Filing Chapter 7 enables you to eliminate most, if not all, of your debts. You file under Chapter 7 if your debts are largely unsecured, such as loans, credit cards and judgments. The debts are discharged and they never need to be repaid. Imagine suffering terribly under the heavy burden of debt, month after month, and suddenly, all that suffering is gone and you are debt free! That is what debtors report experiencing when they file Chapter 7 bankruptcy.
The process starts with the preparation and filing of documents called the bankruptcy "petition". After filing, a "trustee" is appointed to administer the bankrupt estate and to ensure the smooth and equitable application of the law. Approximately four weeks after the commencement of the chapter 7 bankruptcy case, the debtor appears for the meeting of the creditors. Any debts that are discharged are never ever repaid by the debtor or by anyone else. Legally, it is as if the debtor never owed the debt. You can file Chapter 7 bankruptcy no sooner than every eight years.
Bankruptcy law requires that the moment you file bankruptcy, there is an automatic stay that prohibits virtually all creditors from initiating or continuing any efforts, legal or otherwise, to collect debts you owe or to seize property of the bankrupt estate. This is known as the "Automatic Stay" and is one of the most powerful of all Federal laws. This means that the moment you file, evictions, repossessions and foreclosures must stop, at least for a while; you cannot be sued and existing lawsuits must come to a halt; creditors and collection companies cannot harass you or enforce money judgments against you. Even the government itself cannot come after you for civil debts that you owe, including income taxes.

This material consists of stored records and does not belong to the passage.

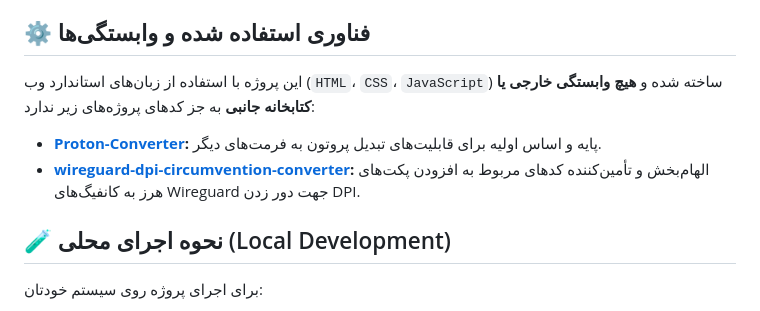
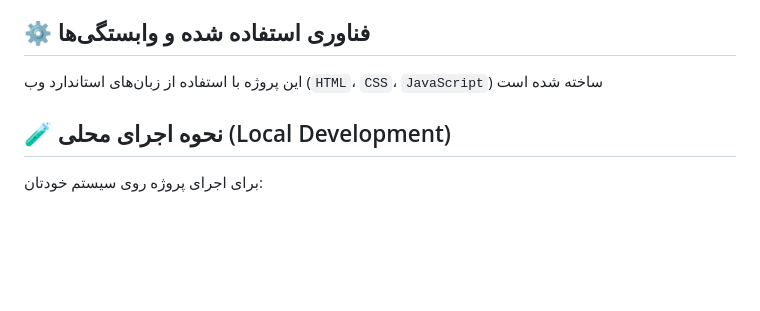
Before and after one commit to DarknessShade/Config-Converter, a Markdown page: README.md, the part around one of its changes. GitHub-like rendering; blank space fills up the shorter version.

```diff
--- a/README.md
+++ b/README.md
@@ -71,9 +71,7 @@ Config Converter یک ابزار قدرتمند و کاملاً سمت کارب
 
 ## ⚙️ فناوری استفاده شده و وابستگی‌ها
 
-این پروژه با استفاده از زبان‌های استاندارد وب (`HTML`، `CSS`، `JavaScript`) ساخته شده و **هیچ وابستگی خارجی یا کتابخانه جانبی** به جز کدهای پروژه‌های زیر ندارد:
-- **[Proton-Converter](https://github.com/proton-converter):** پایه و اساس اولیه برای قابلیت‌های تبدیل پروتون به فرمت‌های دیگر.
-- **[wireguard-dpi-circumvention-converter](https://github.com/fevid/wireguard-dpi-circumvention-converter):** الهام‌بخش و تأمین‌کننده کدهای مربوط به افزودن پکت‌های هرز به کانفیگ‌های Wireguard جهت دور زدن DPI.
+این پروژه با استفاده از زبان‌های استاندارد وب (`HTML`، `CSS`، `JavaScript`) ساخته شده است
 
 ## 🧪 نحوه اجرای محلی (Local Development)
 
```
Also changed, not shown: other parts of README.md (+3 -3 lines).
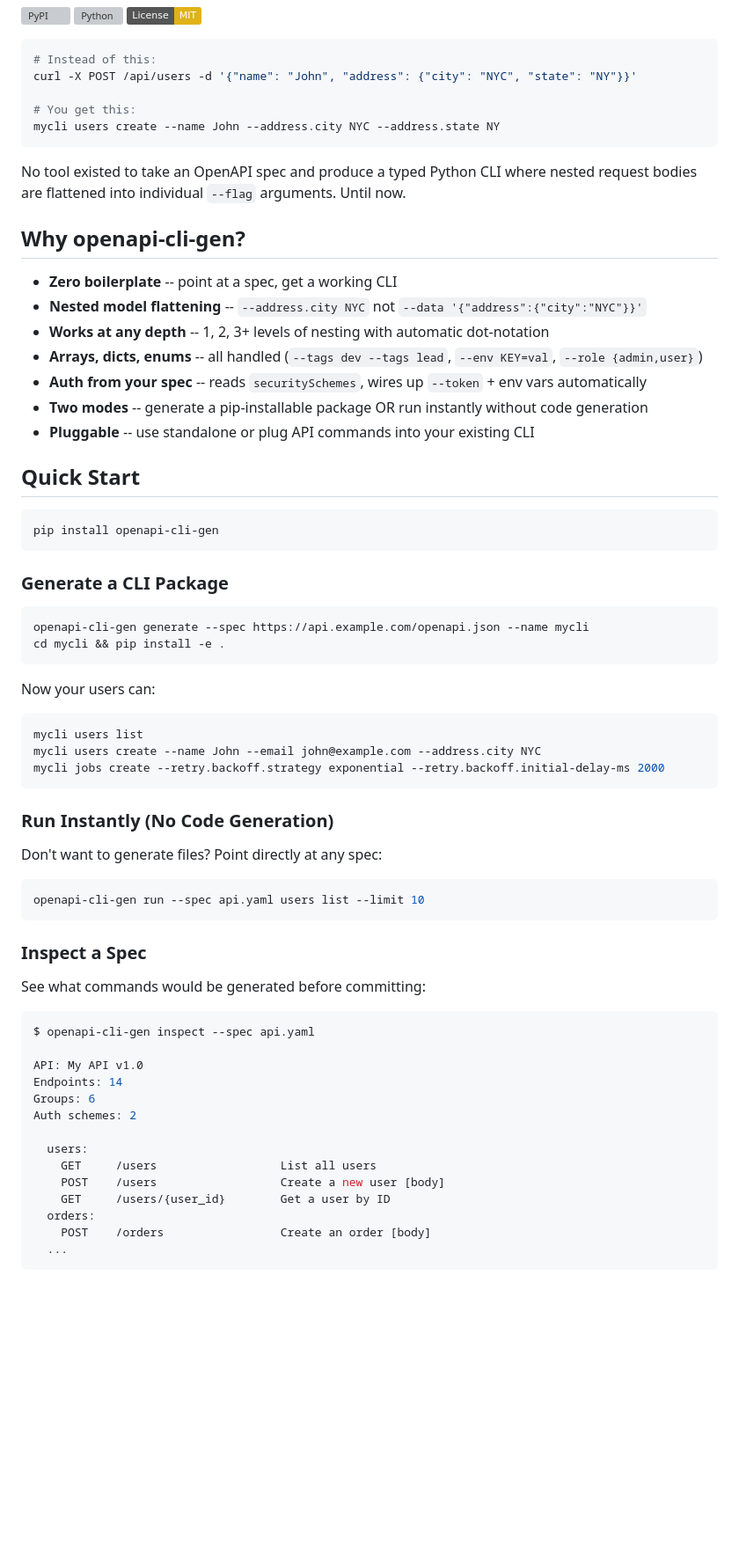
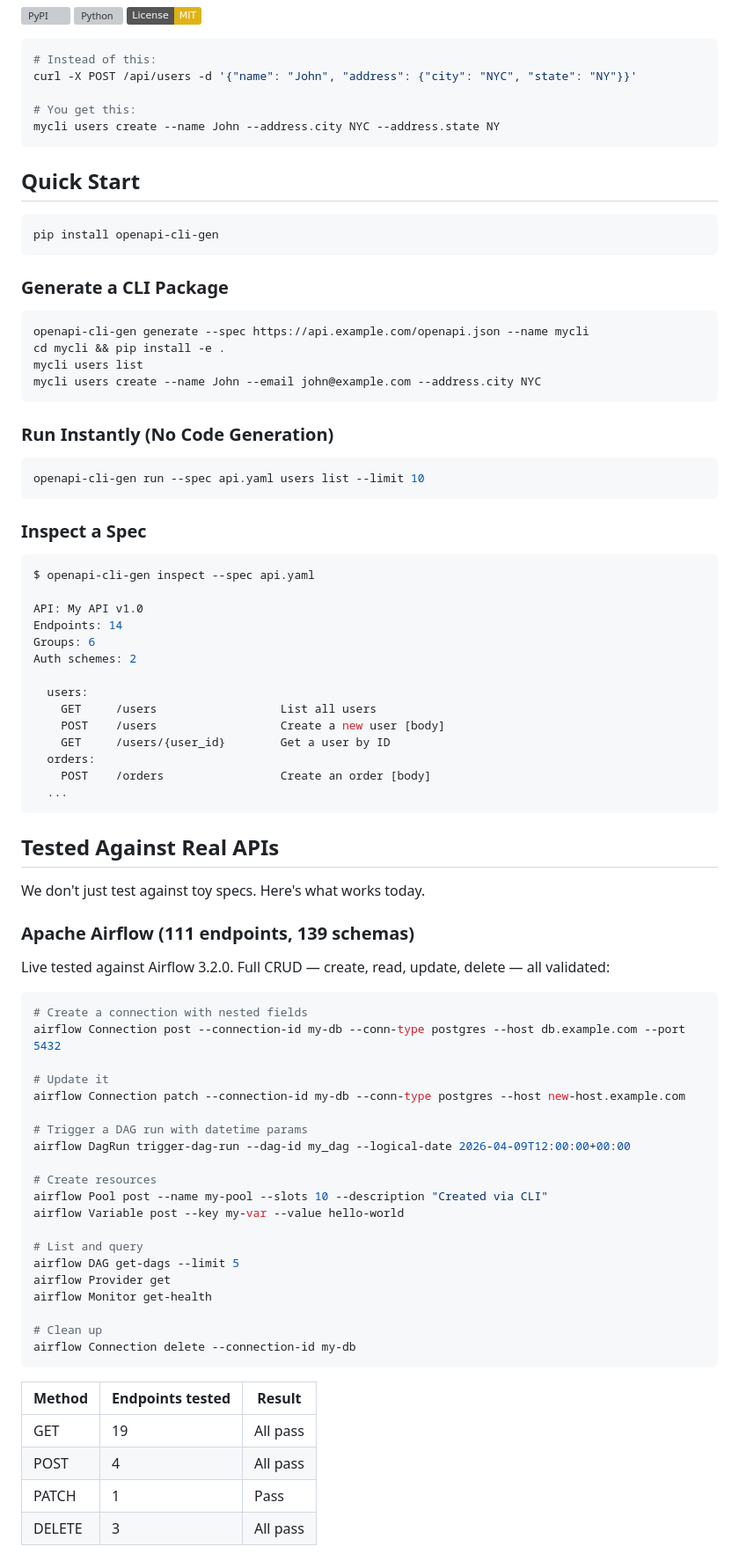
Before and after one commit to shivaam/openapi-cli-gen, a Markdown page: README.md, the part around one of its changes. Shown at 88% size. GitHub-like rendering; badges without logos; blank space fills up the shorter version; grey boxes are pictures that could not be loaded.

````diff
--- a/README.md
+++ b/README.md
@@ -14,18 +14,6 @@ curl -X POST /api/users -d '{"name": "John", "address": {"city": "NYC", "state":
 mycli users create --name John --address.city NYC --address.state NY
 ```
 
-No tool existed to take an OpenAPI spec and produce a typed Python CLI where nested request bodies are flattened into individual `--flag` arguments. Until now.
-
-## Why openapi-cli-gen?
-
-- **Zero boilerplate** -- point at a spec, get a working CLI
-- **Nested model flattening** -- `--address.city NYC` not `--data '{"address":{"city":"NYC"}}'`
-- **Works at any depth** -- 1, 2, 3+ levels of nesting with automatic dot-notation
-- **Arrays, dicts, enums** -- all handled (`--tags dev --tags lead`, `--env KEY=val`, `--role {admin,user}`)
-- **Auth from your spec** -- reads `securitySchemes`, wires up `--token` + env vars automatically
-- **Two modes** -- generate a pip-installable package OR run instantly without code generation
-- **Pluggable** -- use standalone or plug API commands into your existing CLI
-
 ## Quick Start
 
 ```bash
@@ -37,27 +25,17 @@ pip install openapi-cli-gen
 ```bash
 openapi-cli-gen generate --spec https://api.example.com/openapi.json --name mycli
 cd mycli && pip install -e .
-```
-
-Now your users can:
-
-```bash
 mycli users list
 mycli users create --name John --email john@example.com --address.city NYC
-mycli jobs create --retry.backoff.strategy exponential --retry.backoff.initial-delay-ms 2000
 ```
 
 ### Run Instantly (No Code Generation)
-
-Don't want to generate files? Point directly at any spec:
 
 ```bash
 openapi-cli-gen run --spec api.yaml users list --limit 10
 ```
 
 ### Inspect a Spec
-
-See what commands would be generated before committing:
 
 ```bash
 $ openapi-cli-gen inspect --spec api.yaml
@@ -76,3 +54,41 @@ Auth schemes: 2
   ...
 ```
 
+## Tested Against Real APIs
+
+We don't just test against toy specs. Here's what works today.
+
+### Apache Airflow (111 endpoints, 139 schemas)
+
+Live tested against Airflow 3.2.0. Full CRUD — create, read, update, delete — all validated:
+
+```bash
+# Create a connection with nested fields
+airflow Connection post --connection-id my-db --conn-type postgres --host db.example.com --port 5432
+
+# Update it
+airflow Connection patch --connection-id my-db --conn-type postgres --host new-host.example.com
+
+# Trigger a DAG run with datetime params
+airflow DagRun trigger-dag-run --dag-id my_dag --logical-date 2026-04-09T12:00:00+00:00
+
+# Create resources
+airflow Pool post --name my-pool --slots 10 --description "Created via CLI"
+airflow Variable post --key my-var --value hello-world
+
+# List and query
+airflow DAG get-dags --limit 5
+airflow Provider get
+airflow Monitor get-health
+
+# Clean up
+airflow Connection delete --connection-id my-db
+```
+
+| Method | Endpoints tested | Result |
+|---|---|---|
+| GET | 19 | All pass |
+| POST | 4 | All pass |
+| PATCH | 1 | Pass |
+| DELETE | 3 | All pass |
+
````
Also changed, not shown: other parts of README.md (+67 -105 lines).
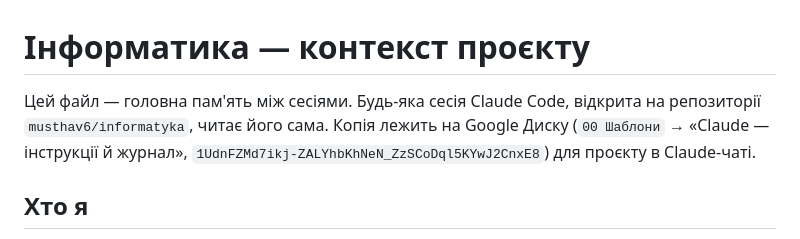
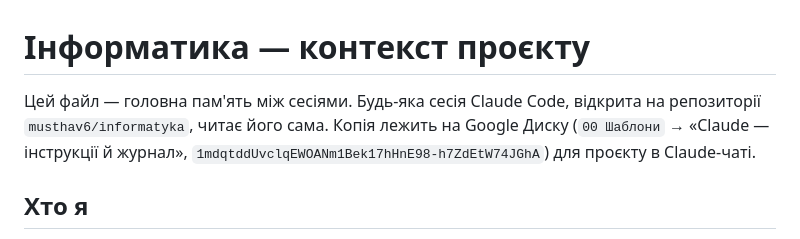
Before and after one commit to musthav6/informatyka, a Markdown page: CLAUDE.md, the part around one of its changes. Rendered like a GitHub page.

Commit message:
checkpoint: нова копія інструкцій на Диску, списки в CLAUDE.md
Co-Authored-By: Claude Opus 5.5 <noreply@anthropic.com>
Claude-Session: https://claude.ai/code/session_01RZsbjyftCw3MqJH8dyN1pi

```diff
--- a/CLAUDE.md
+++ b/CLAUDE.md
@@ -1,6 +1,6 @@
 # Інформатика — контекст проєкту
 
-Цей файл — головна пам'ять між сесіями. Будь-яка сесія Claude Code, відкрита на репозиторії `musthav6/informatyka`, читає його сама. Копія лежить на Google Диску (`00 Шаблони` → «Claude — інструкції й журнал», `1UdnFZMd7ikj-ZALYhbKhNeN_ZzSCoDql5KYwJ2CnxE8`) для проєкту в Claude-чаті.
+Цей файл — головна пам'ять між сесіями. Будь-яка сесія Claude Code, відкрита на репозиторії `musthav6/informatyka`, читає його сама. Копія лежить на Google Диску (`00 Шаблони` → «Claude — інструкції й журнал», `1mdqtddUvclqEWOANm1Bek17hHnE98-h7ZdEtW74JGhA`) для проєкту в Claude-чаті.
 
 ## Хто я
 
```
Also changed, not shown: other parts of CLAUDE.md (+3 -0 lines).
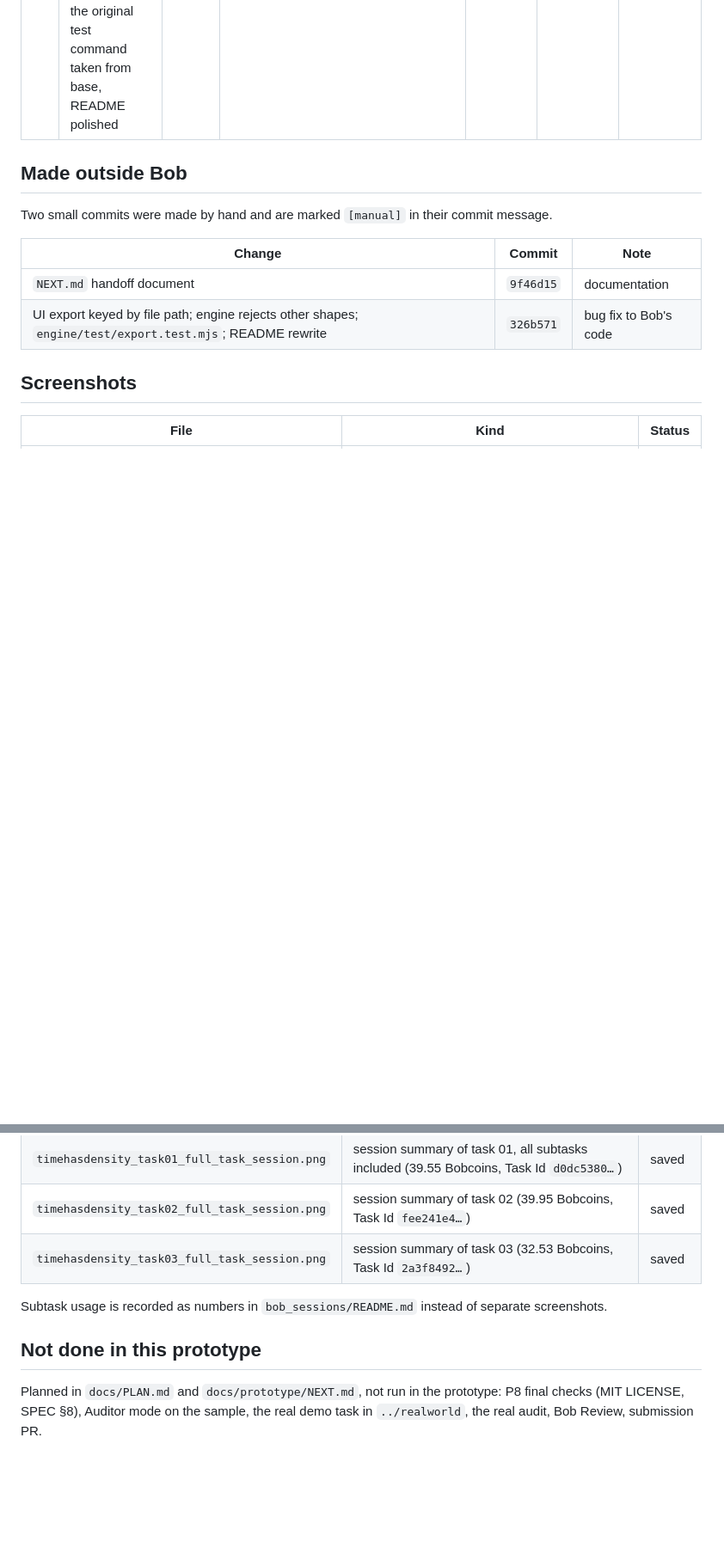
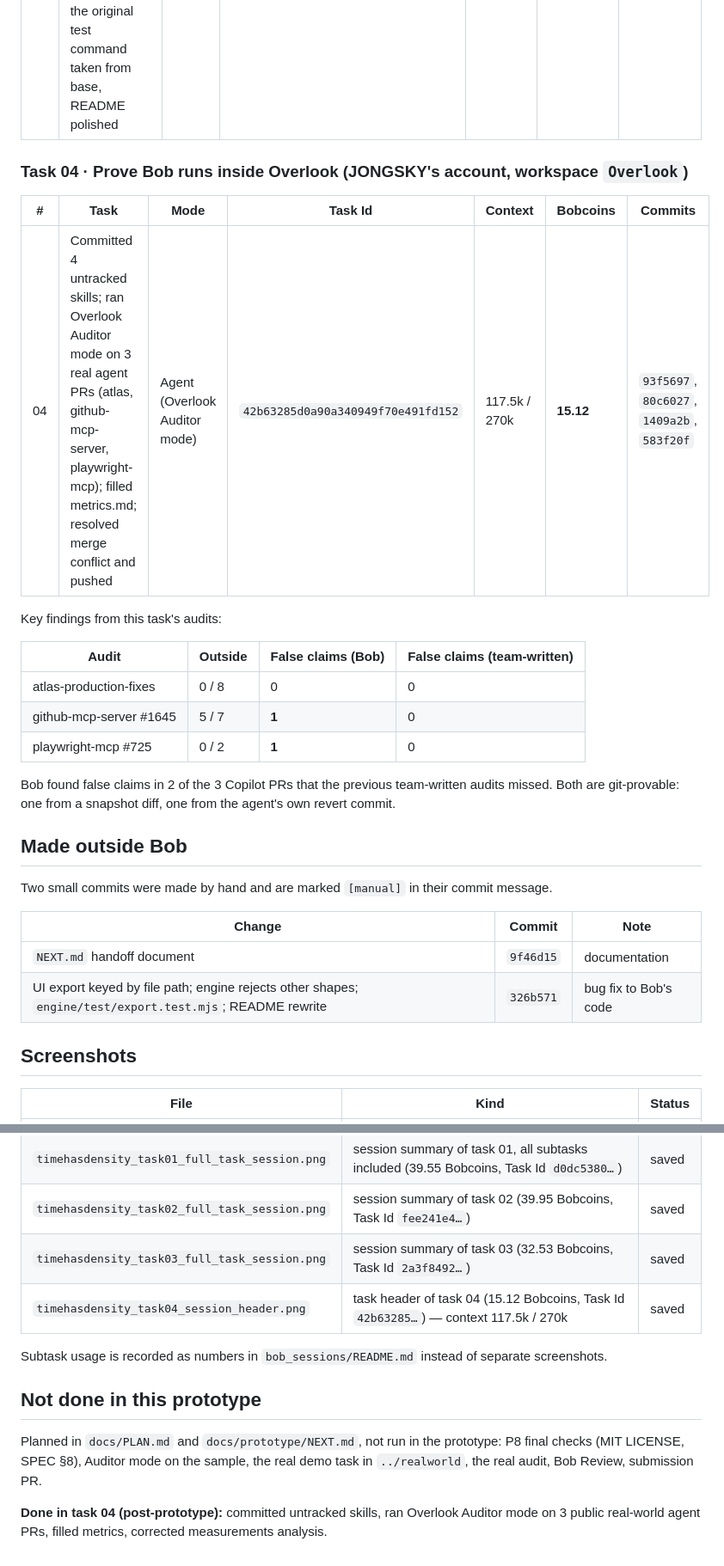
Before and after one commit to JONGSKY/Overlook, a Markdown page: docs/BOB_SESSIONS.md, 2 parts joined by grey strips. Shown at 86% size. GitHub-like rendering; blank space fills up the shorter version.

```diff
--- a/docs/BOB_SESSIONS.md
+++ b/docs/BOB_SESSIONS.md
@@ -49,6 +49,22 @@ Task 02 also ended at the 40-Bobcoin limit. Session summary: `bob_sessions/timeh
 |---|---|---|---|---|---|---|
 | 03 | Whole-codebase review: dead code removed, a double stat and an audit URL path fixed, tests strengthened (temp-dir cleanup, health, static files, failing checks, test-diff analysis), the original test command taken from base, README polished | Agent | `2a3f849272487143b4f35663fa8b3e7d` | 223.1k / 270k | **32.53** | `92996ad`, `5083312`, `4f6b39f` |
 
+### Task 04 · Prove Bob runs inside Overlook (JONGSKY's account, workspace `Overlook`)
+
+| # | Task | Mode | Task Id | Context | Bobcoins | Commits |
+|---|---|---|---|---|---|---|
+| 04 | Committed 4 untracked skills; ran Overlook Auditor mode on 3 real agent PRs (atlas, github-mcp-server, playwright-mcp); filled metrics.md; resolved merge conflict and pushed | Agent (Overlook Auditor mode) | `42b63285d0a90a340949f70e491fd152` | 117.5k / 270k | **15.12** | `93f5697`, `80c6027`, `1409a2b`, `583f20f` |
+
+Key findings from this task's audits:
+
+| Audit | Outside | False claims (Bob) | False claims (team-written) |
+|---|---|---|---|
+| atlas-production-fixes | 0 / 8 | 0 | 0 |
+| github-mcp-server #1645 | 5 / 7 | **1** | 0 |
+| playwright-mcp #725 | 0 / 2 | **1** | 0 |
+
+Bob found false claims in 2 of the 3 Copilot PRs that the previous team-written audits missed. Both are git-provable: one from a snapshot diff, one from the agent's own revert commit.
+
 ## Made outside Bob
 
 Two small commits were made by hand and are marked `[manual]` in their commit message.
@@ -66,9 +82,12 @@ Two small commits were made by hand and are marked `[manual]` in their commit me
 | `timehasdensity_task01_full_task_session.png` | session summary of task 01, all subtasks included (39.55 Bobcoins, Task Id `d0dc5380…`) | saved |
 | `timehasdensity_task02_full_task_session.png` | session summary of task 02 (39.95 Bobcoins, Task Id `fee241e4…`) | saved |
 | `timehasdensity_task03_full_task_session.png` | session summary of task 03 (32.53 Bobcoins, Task Id `2a3f8492…`) | saved |
+| `timehasdensity_task04_session_header.png` | task header of task 04 (15.12 Bobcoins, Task Id `42b63285…`) — context 117.5k / 270k | saved |
 
 Subtask usage is recorded as numbers in `bob_sessions/README.md` instead of separate screenshots.
 
 ## Not done in this prototype
 
 Planned in `docs/PLAN.md` and `docs/prototype/NEXT.md`, not run in the prototype: P8 final checks (MIT LICENSE, SPEC §8), Auditor mode on the sample, the real demo task in `../realworld`, the real audit, Bob Review, submission PR.
+
+**Done in task 04 (post-prototype):** committed untracked skills, ran Overlook Auditor mode on 3 public real-world agent PRs, filled metrics, corrected measurements analysis.
```
Also changed, not shown: bob_sessions/README.md (+13 -1 lines).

If you have secured debts such as a car payment or a mortgage, you can still file Chapter 7 and retain the property by continuing to make the payments as usual. You are under no obligation to surrender any secured property you want to retain. You are in control and it is up to you to decide what you want to keep and what you want to surrender. When you retain us for your bankruptcy, we will provide you access to more detailed information on this topic, including how you can keep assets you may not think are possible to keep.